One of the basics of dedicated and caring bird ownership is providing your parrot with an adequate living space.
Location and Placement
The first of these guidelines is to decide where your bird’s cage will be located, and then shop based on what will work within the area you have set aside. The area should be away from direct sunlight and drafts, yet be placed in an active part of your home to encourage your pet’s social development. Parrots live in flocks and love to be part of the daily family routine.
Choosing the Right Size
Next, of course, is to keep the size of your bird in mind. While it is perfectly fine to keep a Finch or Canary in a small space, larger birds do require larger cages, and it is always better to buy as large a cage as you possibly can for your bird. Keeping a bird in a cage that is too small can lead to undesirable behaviors such as screaming, biting, psychological disorders, and feather plucking, to name a few. A good cage should be large enough for your bird to walk around comfortably, and fully extend and flap his or her wings. Don’t forget to take into account the space that will be lost when you add your bird’s perches, food bowls, and toys! Feel free to consult us for recommended cage sizes for your particular species of parrot or visit our parrot species page.

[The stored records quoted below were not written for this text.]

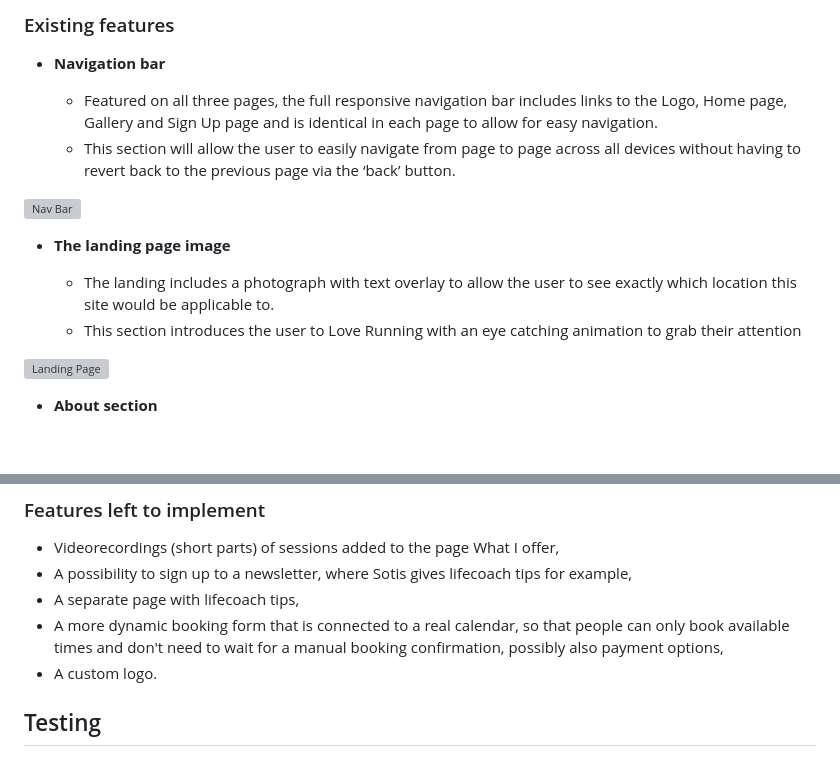
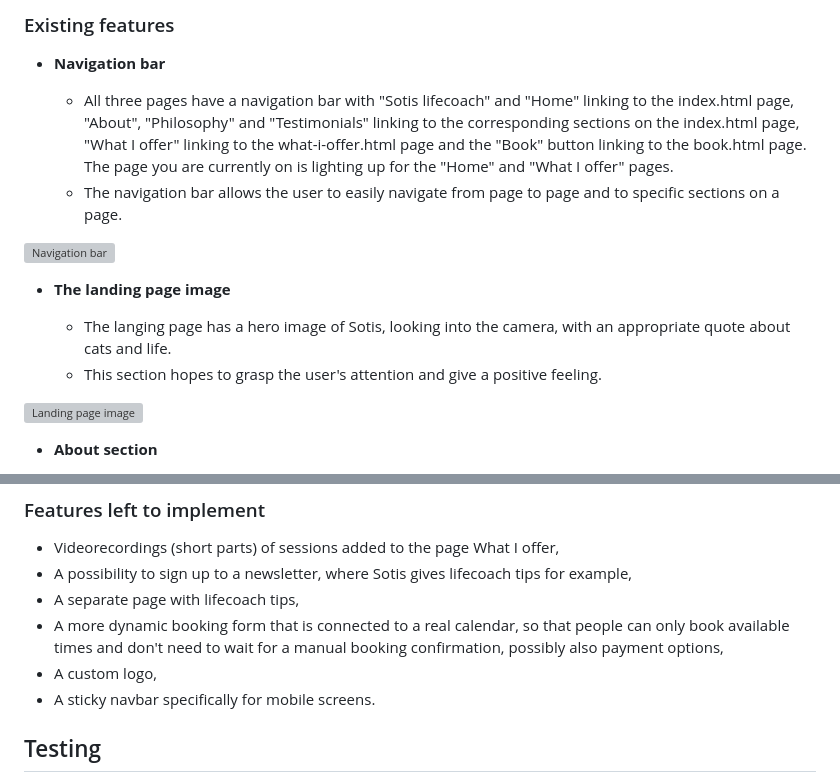
Before and after one commit to LizzyonGit/sotis-lifecoach, a Markdown page: README.md, 2 parts joined by grey strips. GitHub-like rendering; blank space fills up the shorter version; grey boxes are pictures that could not be loaded.

Commit message:
Docs: write the navbar and landing page image content, add item to future features

```diff
--- a/README.md
+++ b/README.md
@@ -56,17 +56,17 @@ In this section, you should go over the different parts of your project, and des
 
 - __Navigation bar__
 
-  - Featured on all three pages, the full responsive navigation bar includes links to the Logo, Home page, Gallery and Sign Up page and is identical in each page to allow for easy navigation.
-  - This section will allow the user to easily navigate from page to page across all devices without having to revert back to the previous page via the ‘back’ button.
+  - All three pages have a navigation bar with "Sotis lifecoach" and "Home" linking to the index.html page, "About", "Philosophy" and "Testimonials" linking to the corresponding sections on the index.html page, "What I offer" linking to the what-i-offer.html page and the "Book" button linking to the book.html page. The page you are currently on is lighting up for the "Home" and "What I offer" pages.
+  - The navigation bar allows the user to easily navigate from page to page and to specific sections on a page.
 
-![Nav Bar](https://github.com/lucyrush/readme-template/blob/master/media/love_running_nav.png)
+![Navigation bar](https://github.com/lucyrush/readme-template/blob/master/media/love_running_nav.png)
 
 - __The landing page image__
 
-  - The landing includes a photograph with text overlay to allow the user to see exactly which location this site would be applicable to.
-  - This section introduces the user to Love Running with an eye catching animation to grab their attention
+  - The langing page has a hero image of Sotis, looking into the camera, with an appropriate quote about cats and life.
+  - This section hopes to grasp the user's attention and give a positive feeling.
 
-![Landing Page](https://github.com/lucyrush/readme-template/blob/master/media/love_running_landing.png)
+![Landing page image](https://github.com/lucyrush/readme-template/blob/master/media/love_running_landing.png)
 
 - __About section__
 
@@ -114,7 +114,8 @@ In addition, you may also use this section to discuss plans for additional featu
 - A possibility to sign up to a newsletter, where Sotis gives lifecoach tips for example,
 - A separate page with lifecoach tips,
 - A more dynamic booking form that is connected to a real calendar, so that people can only book available times and don't need to wait for a manual booking confirmation, possibly also payment options,
-- A custom logo.
+- A custom logo,
+- A sticky navbar specifically for mobile screens.
 
 ## Testing
 
```
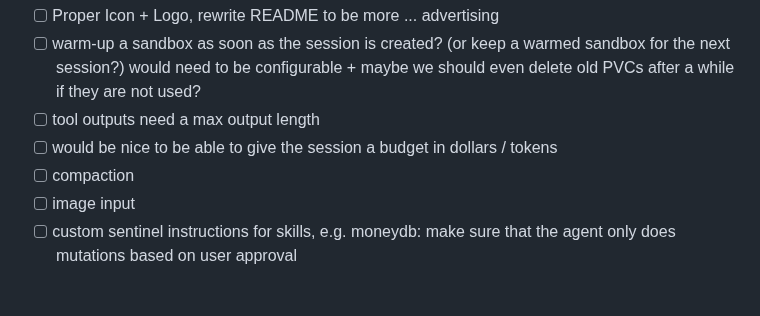
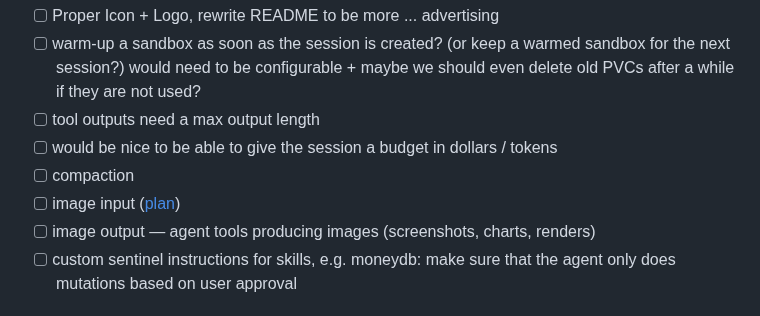
Before and after one commit to thiesgerken/carapace, a Markdown page: ROADMAP.md, the part around the change. GitHub-like rendering.

Commit message:
📋 docs: plan image handling

```diff
--- a/ROADMAP.md
+++ b/ROADMAP.md
@@ -7,7 +7,8 @@
 - [ ] tool outputs need a max output length
 - [ ] would be nice to be able to give the session a budget in dollars / tokens
 - [ ] compaction
-- [ ] image input
+- [ ] image input ([plan](docs/plans/images.md))
+- [ ] image output — agent tools producing images (screenshots, charts, renders)
 - [ ] custom sentinel instructions for skills, e.g. moneydb: make sure that the agent only does mutations based on user approval
 
 ## UI Improvements
```
Also changed, not shown: docs/plans/images.md (added, +242 -0 lines).
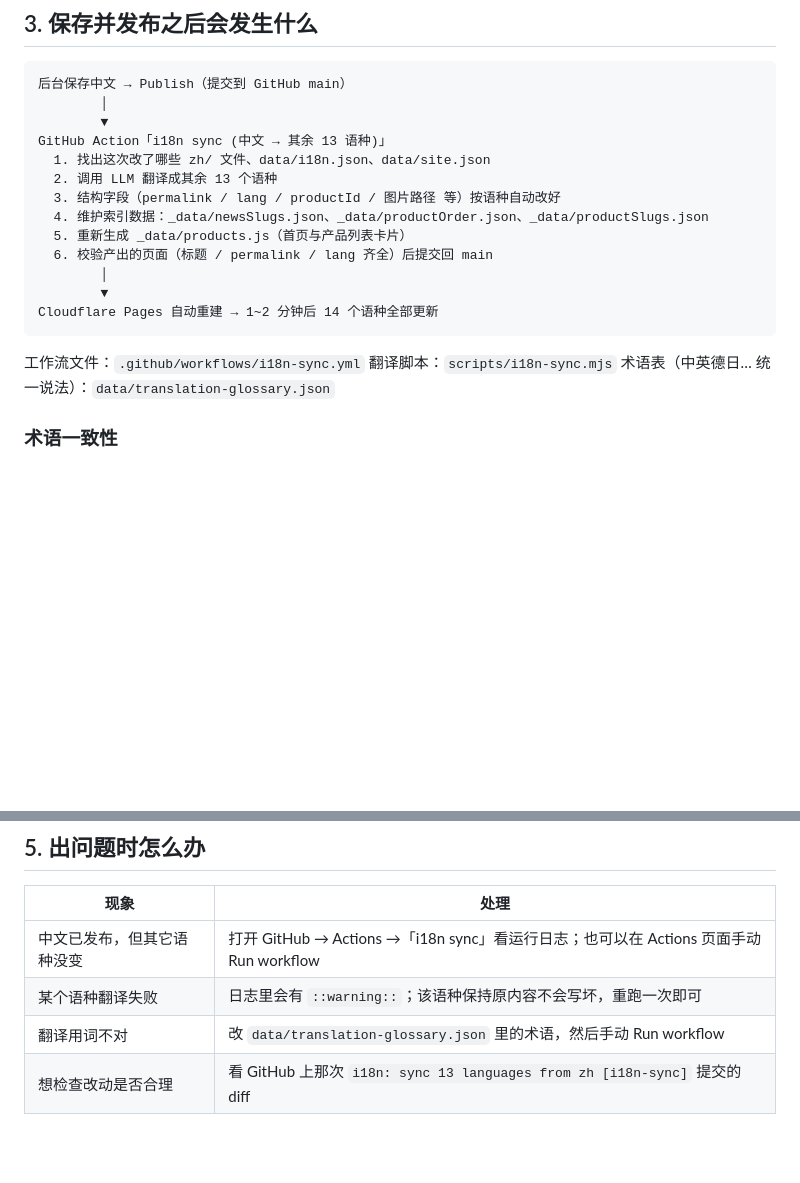
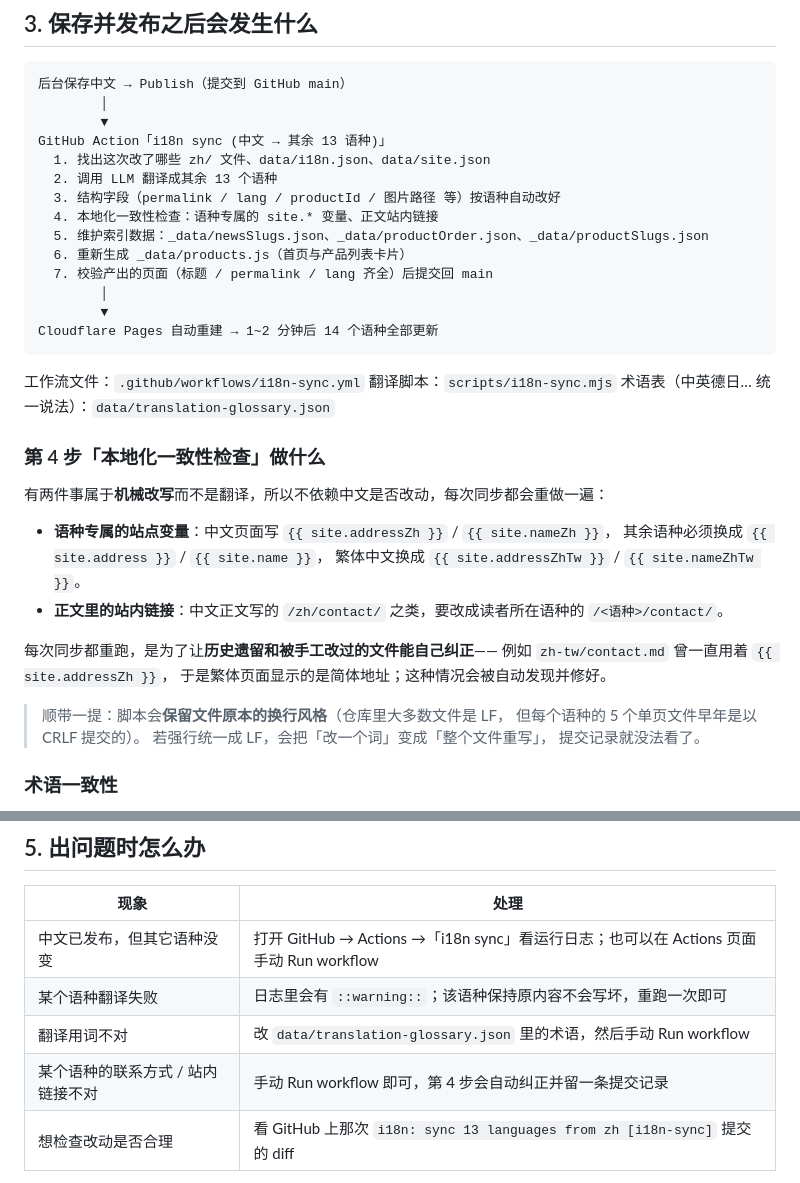
Before and after one commit to cll2018/sharpen-export, a Markdown page: docs/content-workflow.md, 2 parts joined by grey strips. GitHub-like rendering; blank space fills up the shorter version.

Commit message:
docs: document the localization pass and the line-ending policy
The sync now re-asserts the language-specific site.* variables and in-body
internal links on every run, so the operations manual needs to say what that
step does and why forcing LF would spoil the diffs.

```diff
--- a/docs/content-workflow.md
+++ b/docs/content-workflow.md
@@ -54,9 +54,10 @@ GitHub Action「i18n sync (中文 → 其余 13 语种)」
   1. 找出这次改了哪些 zh/ 文件、data/i18n.json、data/site.json
   2. 调用 LLM 翻译成其余 13 个语种
   3. 结构字段（permalink / lang / productId / 图片路径 等）按语种自动改好
-  4. 维护索引数据：_data/newsSlugs.json、_data/productOrder.json、_data/productSlugs.json
-  5. 重新生成 _data/products.js（首页与产品列表卡片）
-  6. 校验产出的页面（标题 / permalink / lang 齐全）后提交回 main
+  4. 本地化一致性检查：语种专属的 site.* 变量、正文站内链接
+  5. 维护索引数据：_data/newsSlugs.json、_data/productOrder.json、_data/productSlugs.json
+  6. 重新生成 _data/products.js（首页与产品列表卡片）
+  7. 校验产出的页面（标题 / permalink / lang 齐全）后提交回 main
         │
         ▼
 Cloudflare Pages 自动重建 → 1~2 分钟后 14 个语种全部更新
@@ -65,6 +66,25 @@ Cloudflare Pages 自动重建 → 1~2 分钟后 14 个语种全部更新
 工作流文件：`.github/workflows/i18n-sync.yml`
 翻译脚本：`scripts/i18n-sync.mjs`
 术语表（中英德日… 统一说法）：`data/translation-glossary.json`
+
+### 第 4 步「本地化一致性检查」做什么
+
+有两件事属于**机械改写**而不是翻译，所以不依赖中文是否改动，每次同步都会重做一遍：
+
+- **语种专属的站点变量**：中文页面写 `{{ site.addressZh }}` / `{{ site.nameZh }}`，
+  其余语种必须换成 `{{ site.address }}` / `{{ site.name }}`，
+  繁体中文换成 `{{ site.addressZhTw }}` / `{{ site.nameZhTw }}`。
+- **正文里的站内链接**：中文正文写的 `/zh/contact/` 之类，要改成读者所在语种的
+  `/<语种>/contact/`。
+
+每次同步都重跑，是为了让**历史遗留和被手工改过的文件能自己纠正**——
+例如 `zh-tw/contact.md` 曾一直用着 `{{ site.addressZh }}`，
+于是繁体页面显示的是简体地址；这种情况会被自动发现并修好。
+
+> 顺带一提：脚本会**保留文件原本的换行风格**（仓库里大多数文件是 LF，
+> 但每个语种的 5 个单页文件早年是以 CRLF 提交的）。
+> 若强行统一成 LF，会把「改一个词」变成「整个文件重写」，
+> 提交记录就没法看了。
 
 ### 术语一致性
 
@@ -108,6 +128,7 @@ Cloudflare Pages 自动重建 → 1~2 分钟后 14 个语种全部更新
 | 中文已发布，但其它语种没变 | 打开 GitHub → Actions →「i18n sync」看运行日志；也可以在 Actions 页面手动 Run workflow |
 | 某个语种翻译失败 | 日志里会有 `::warning::`；该语种保持原内容不会写坏，重跑一次即可 |
 | 翻译用词不对 | 改 `data/translation-glossary.json` 里的术语，然后手动 Run workflow |
+| 某个语种的联系方式 / 站内链接不对 | 手动 Run workflow 即可，第 4 步会自动纠正并留一条提交记录 |
 | 想检查改动是否合理 | 看 GitHub 上那次 `i18n: sync 13 languages from zh [i18n-sync]` 提交的 diff |
 
 工作流的运行前提是仓库里配置了 Actions 密钥 `AI_LLM_API_KEY`
```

When selecting a cage, pay particular attention to the spacing of the bars. Smaller birds, such as parakeets and lovebirds, require cages with bars no more than a half inch apart, to prevent them from squeezing through or becoming stuck between the bars. Many bird owners have been surprised to find that their pets are little escape artists! Those who own larger birds should look for bars that are placed horizontally rather than vertically in order to provide your bird a means of climbing and some exercise.
Shape and Style
The style of the cage is also an important factor. According to some vets, round cages have been found to be detrimental to the birds’ psychological health. Therefore angled cages are far preferable. The larger parrot cages always come with some type of a stand and in most cases do have wheels for easy manoeuvrability. You can choose from open top, solid top and play top parrot cages for the larger parrots and many different style of cages for the smaller parrot species.
Assess the overall quality of a bird cage before you buy it. Does the cage appear sturdy and solid? Are there any loose parts or sharp edges? The best cages are made of stainless steel, which is non-toxic, easy to clean, and will not chip. The primary function of a bird’s cage is to protect your pet – make sure that your bird’s home does not pose any hazards to his or her health and well-being.